Mike Markey teaches physical education at West Essex High School in North Caldwell, New Jersey. He is also an assistant coach for the school’s wrestling and football teams. But his cheerful features and strong built belie a battle that he has been fighting for 10 years: the incredible bout with Primary Sclerosing Cholangitis (PSC).
Mike has been diagnosed with the condition in 2002, as a sophomore student and member of the wrestling and football teams of the College of New Jersey. Being a varsity athlete since high school, and an impressively decorated one at that, Mike knew that weight loss and fatigue are just part of his athletic regime. But he has been losing weight too fast and his fatigue is out of the ordinary. He knew right then that something was amiss. The diagnosis for PSC soon followed.
Primary Sclerosing Cholangitis is a liver disease characterized by scarring and inflammation of the bile ducts in the liver. It is not inherited and is caused by bacterial infection or problems with the immune system. This condition can eventually lead to liver cancer or liver failure. At such a young age and excellent athletic form, Mike had all the right to be angry. But instead of despairing, Mike dealt with the intimidating opponent the way every great athlete does: with unrelenting determination.
Mike had to give up football and wrestling eventually. It was not until 2005 that he got a transplant. He fought through the illness for three years. It was challenging, to say the least. For much of 2005, he had to travel every morning from his home in Caldwell to Bloomfield for his daily dose of antibiotics. He needed to maintain treatment as his body easily acquired infections because of a damaged liver. But the tough part did not end after the transplant. In fact, he admits that the years after the transplant are the most trying. He had to live through life daily with tubes in his upper abdomen for the liver’s drainage. Eventually, the new liver was damaged by internal bleeding. Mike also experienced sepsis, kidney failure, and renal failure. In 2006, he had to go through another surgery.
The bile duct surgery he had in 2006 proved to be unsuccessful. There were more bleeding and transfusions. By this time, he was already a physical education teacher at West Essex High School and has found the people who made some really great difference in his life. He met namesake Mike DiPiano, Sr. who introduced him to a friend who has underwent liver transplant. The friend, Ralph Faga, referred Mike to the Columbia Prysbeterian Hospital in New York. There he met Dr. Jean Emmond.

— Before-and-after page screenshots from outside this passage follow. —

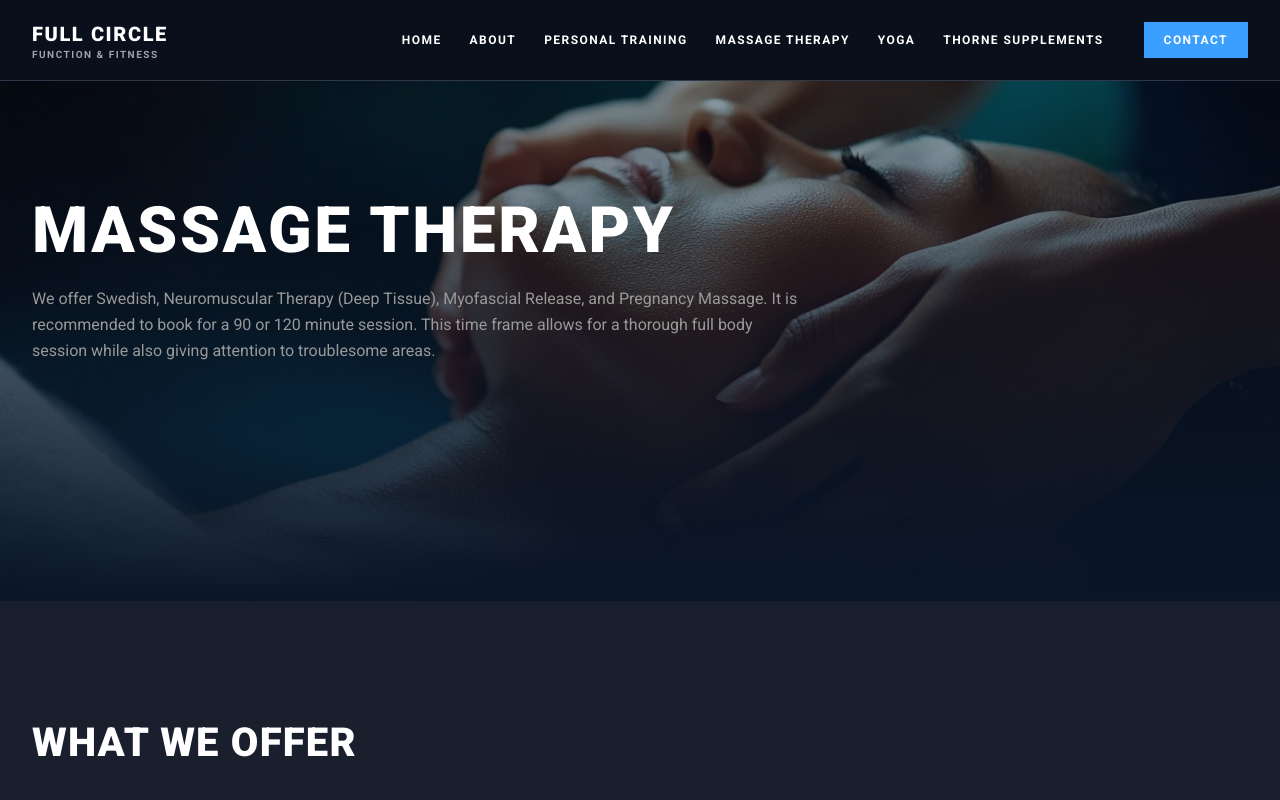
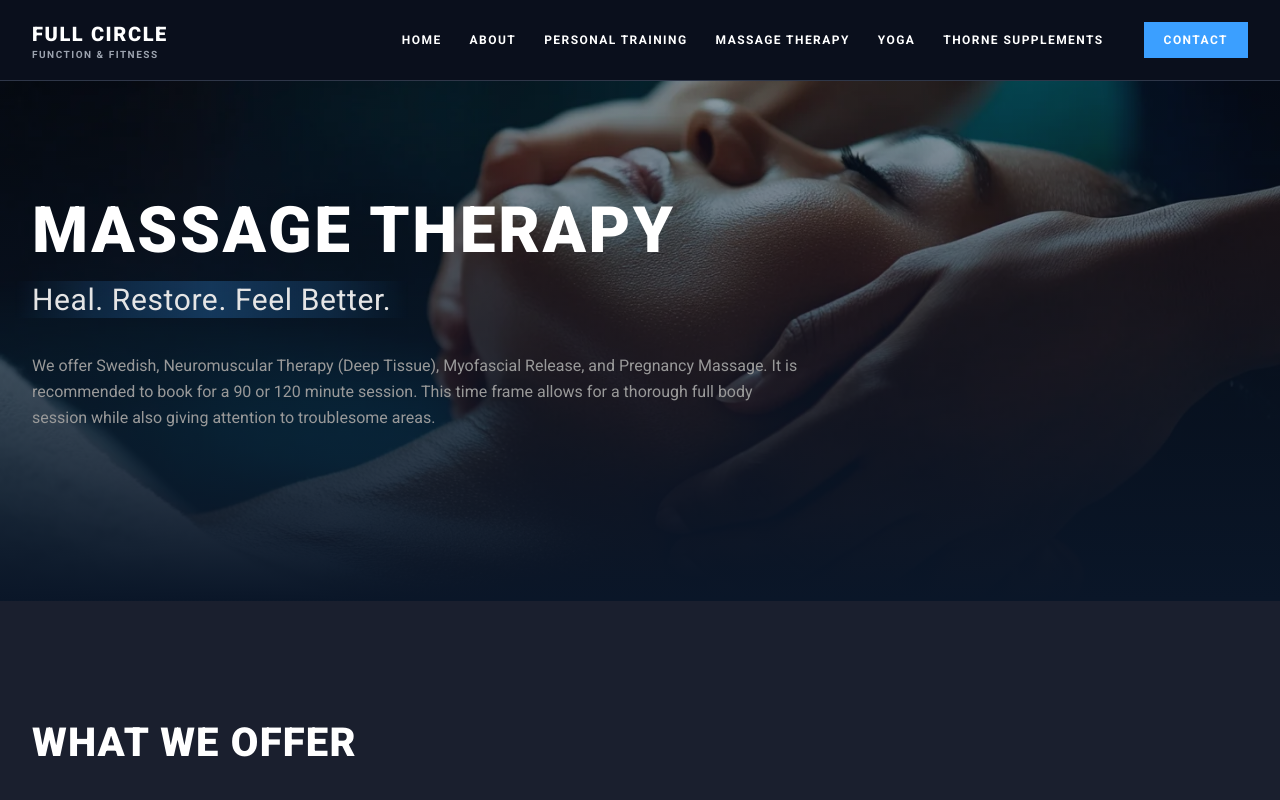
Before and after one commit to tminusstudios/full-circle-website, a Next.js app: page /massage-therapy in a window 1280 px wide. Shown: the top 800 px of the page. Built offline with nearby package versions, Linux system fonts and the light colour scheme.

Commit message:
Add massage therapy subheadline

```diff
--- a/app/massage-therapy/page.tsx
+++ b/app/massage-therapy/page.tsx
@@ -64,7 +64,15 @@ export default function MassagePage() {
         <div className="relative z-10 section-padding">
           <Container>
             <div className="max-w-3xl">
-              <h1 className="text-h1 text-white mb-6">Massage Therapy</h1>
+              <h1 className="text-h1 text-white mb-4">Massage Therapy</h1>
+              <div className="mb-8">
+                <span
+                  className="hero-subheadline text-2xl md:text-3xl text-gray-200 font-normal"
+                  style={{ letterSpacing: "0.02em", lineHeight: 1.45 }}
+                >
+                  Heal. Restore. Feel Better.
+                </span>
+              </div>
               <p className="text-body-lg text-gray-300 leading-relaxed">
                 We offer Swedish, Neuromuscular Therapy (Deep Tissue), Myofascial Release, and Pregnancy Massage. It is recommended to book for a 90 or 120 minute session. This time frame allows for a thorough full body session while also giving attention to troublesome areas.
               </p>
```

Dr. Emmond performed an experimental surgery on Mike, cutting 50% of his liver and allowing it to regenerate by itself. The procedure has got Mike off the tubes that protruded out of his body. The physical and mental relief was overwhelming. Mike’s condition has once again deteriorated. But should we say it is unfortunate?
For Mike, it can be a little frustrating. But he with a tremendously huge spirit and a strong support group of friends from his family, school, football and wrestling teams, and his community in Caldwell, he is confident that he can get through another challenge. His faith was shaken over the seemingly endless trials but he has learned to overcome them and is now serving as an inspiration to everyone who knows him. Mike’s life has been saved by an anonymous organ donor and he now plans to spread the word about selfless generosity. With his long bout with PSC, we know that he has a whole lot to share to others. And Mike knows he is just happy to give whatever help he can to others, just as the people around him have done.